• DATA EXTRACTS:
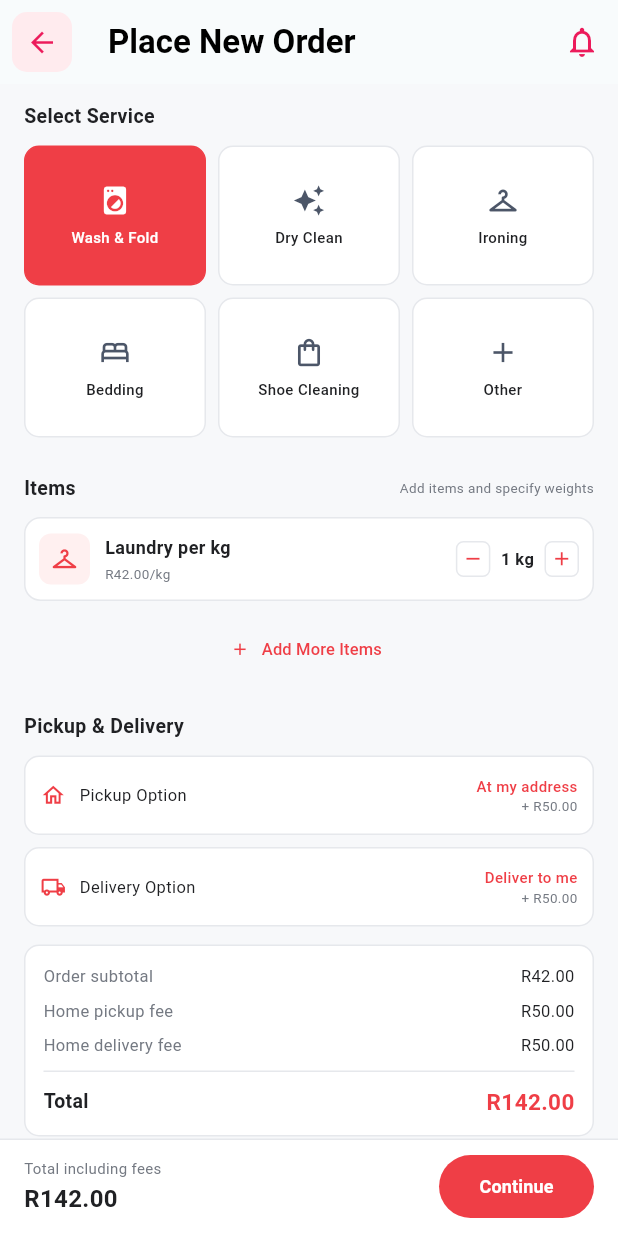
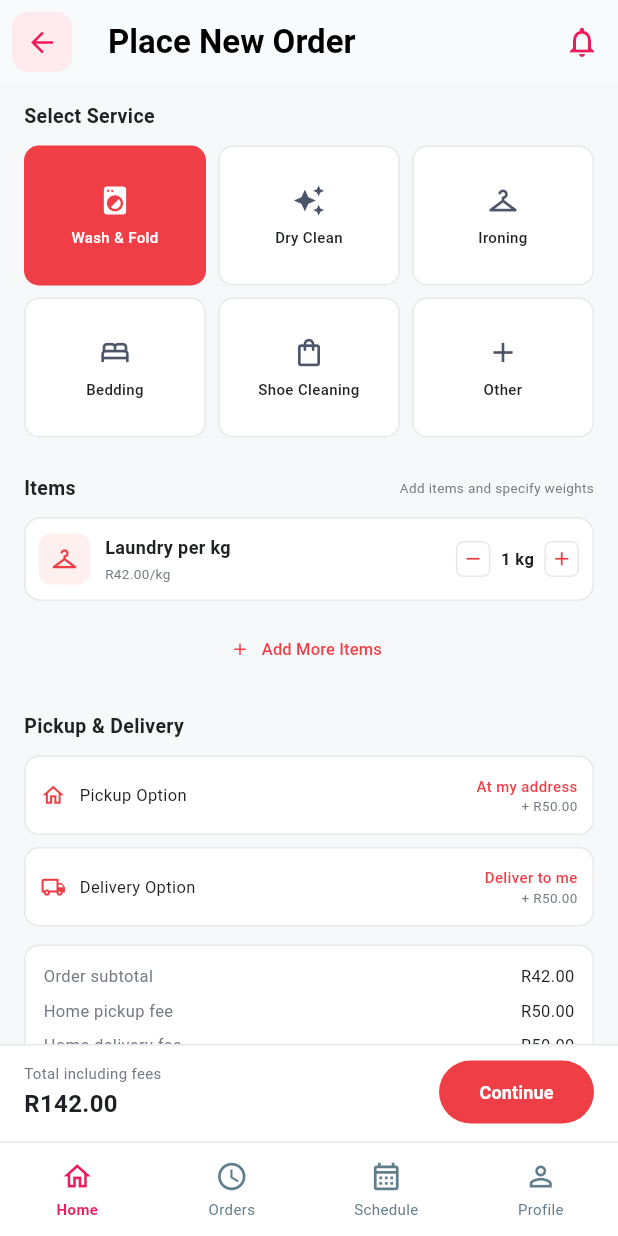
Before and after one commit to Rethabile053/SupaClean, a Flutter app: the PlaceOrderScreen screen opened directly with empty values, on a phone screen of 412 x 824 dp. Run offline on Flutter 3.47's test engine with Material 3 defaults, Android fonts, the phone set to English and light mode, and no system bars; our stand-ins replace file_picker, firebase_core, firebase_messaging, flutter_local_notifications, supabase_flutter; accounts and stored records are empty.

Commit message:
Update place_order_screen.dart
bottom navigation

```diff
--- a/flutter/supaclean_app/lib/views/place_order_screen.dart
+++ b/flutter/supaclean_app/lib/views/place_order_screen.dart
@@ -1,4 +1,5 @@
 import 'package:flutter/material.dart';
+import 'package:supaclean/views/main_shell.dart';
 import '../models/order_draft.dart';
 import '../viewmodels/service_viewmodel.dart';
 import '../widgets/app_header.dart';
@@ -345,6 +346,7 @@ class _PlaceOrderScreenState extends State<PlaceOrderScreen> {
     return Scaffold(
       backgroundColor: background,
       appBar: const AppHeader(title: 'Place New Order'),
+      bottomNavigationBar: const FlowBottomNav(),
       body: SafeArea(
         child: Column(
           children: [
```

==

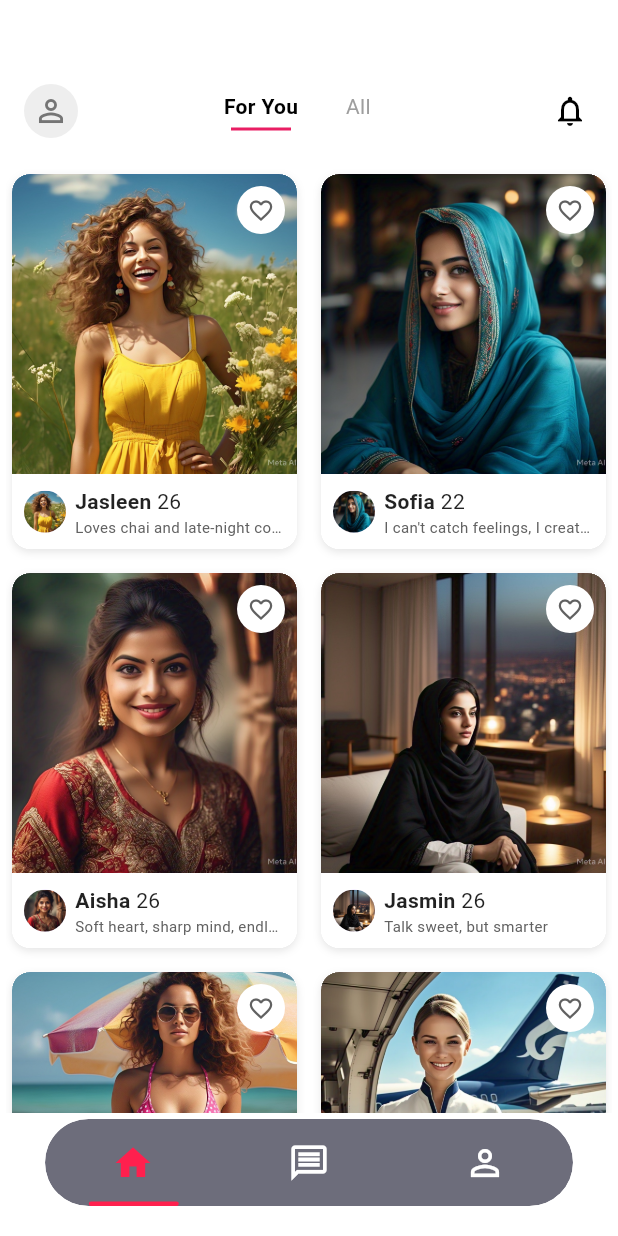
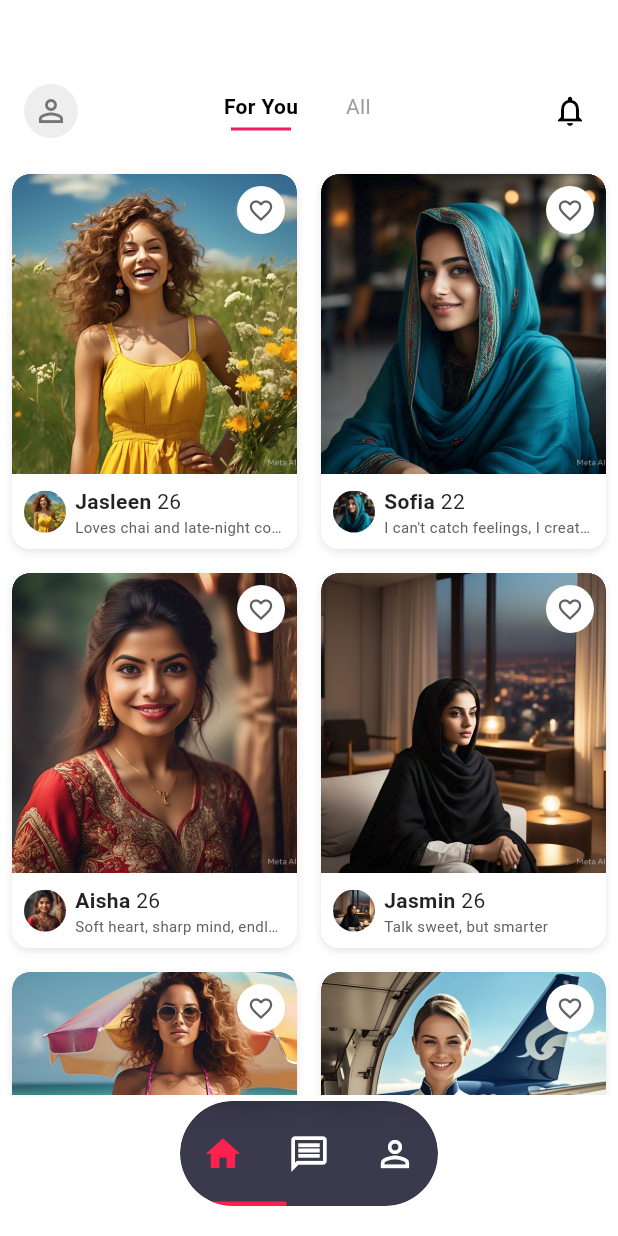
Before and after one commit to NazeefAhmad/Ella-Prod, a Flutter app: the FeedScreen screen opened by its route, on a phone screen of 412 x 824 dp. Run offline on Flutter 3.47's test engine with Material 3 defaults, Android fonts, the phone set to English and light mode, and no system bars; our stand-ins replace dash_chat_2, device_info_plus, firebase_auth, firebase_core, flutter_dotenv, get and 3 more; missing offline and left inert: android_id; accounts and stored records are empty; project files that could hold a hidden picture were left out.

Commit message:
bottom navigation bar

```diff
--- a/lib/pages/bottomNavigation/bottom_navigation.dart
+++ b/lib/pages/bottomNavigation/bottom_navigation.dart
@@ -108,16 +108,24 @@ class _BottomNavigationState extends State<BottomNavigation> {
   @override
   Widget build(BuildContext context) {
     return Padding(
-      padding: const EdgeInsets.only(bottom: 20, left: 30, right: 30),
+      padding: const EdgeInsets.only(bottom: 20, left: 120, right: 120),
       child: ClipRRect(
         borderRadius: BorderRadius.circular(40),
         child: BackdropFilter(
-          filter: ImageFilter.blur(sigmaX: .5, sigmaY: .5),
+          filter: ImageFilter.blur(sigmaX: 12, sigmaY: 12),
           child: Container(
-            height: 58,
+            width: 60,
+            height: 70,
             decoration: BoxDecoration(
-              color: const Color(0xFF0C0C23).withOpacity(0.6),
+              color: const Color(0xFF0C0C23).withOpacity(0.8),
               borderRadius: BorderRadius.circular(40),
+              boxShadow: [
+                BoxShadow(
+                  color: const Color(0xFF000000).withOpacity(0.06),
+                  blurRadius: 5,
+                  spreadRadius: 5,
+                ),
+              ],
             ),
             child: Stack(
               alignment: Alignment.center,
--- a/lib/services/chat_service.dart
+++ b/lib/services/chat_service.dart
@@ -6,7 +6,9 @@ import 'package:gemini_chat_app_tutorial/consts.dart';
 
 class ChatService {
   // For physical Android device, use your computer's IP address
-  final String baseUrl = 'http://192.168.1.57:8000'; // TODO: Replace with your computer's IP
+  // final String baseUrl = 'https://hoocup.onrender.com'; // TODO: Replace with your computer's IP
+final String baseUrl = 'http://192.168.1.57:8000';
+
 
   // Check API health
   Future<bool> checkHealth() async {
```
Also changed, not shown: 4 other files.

• WHAT THIS TASK INVOLVES: Copy out the lines above with "baseUrl" in them.

• FINISHED EXERCISE:
-  final String baseUrl = 'http://192.168.1.57:8000'; // TODO: Replace with your computer's IP
+  // final String baseUrl = 'https://hoocup.onrender.com'; // TODO: Replace with your computer's IP
+final String baseUrl = 'http://192.168.1.57:8000';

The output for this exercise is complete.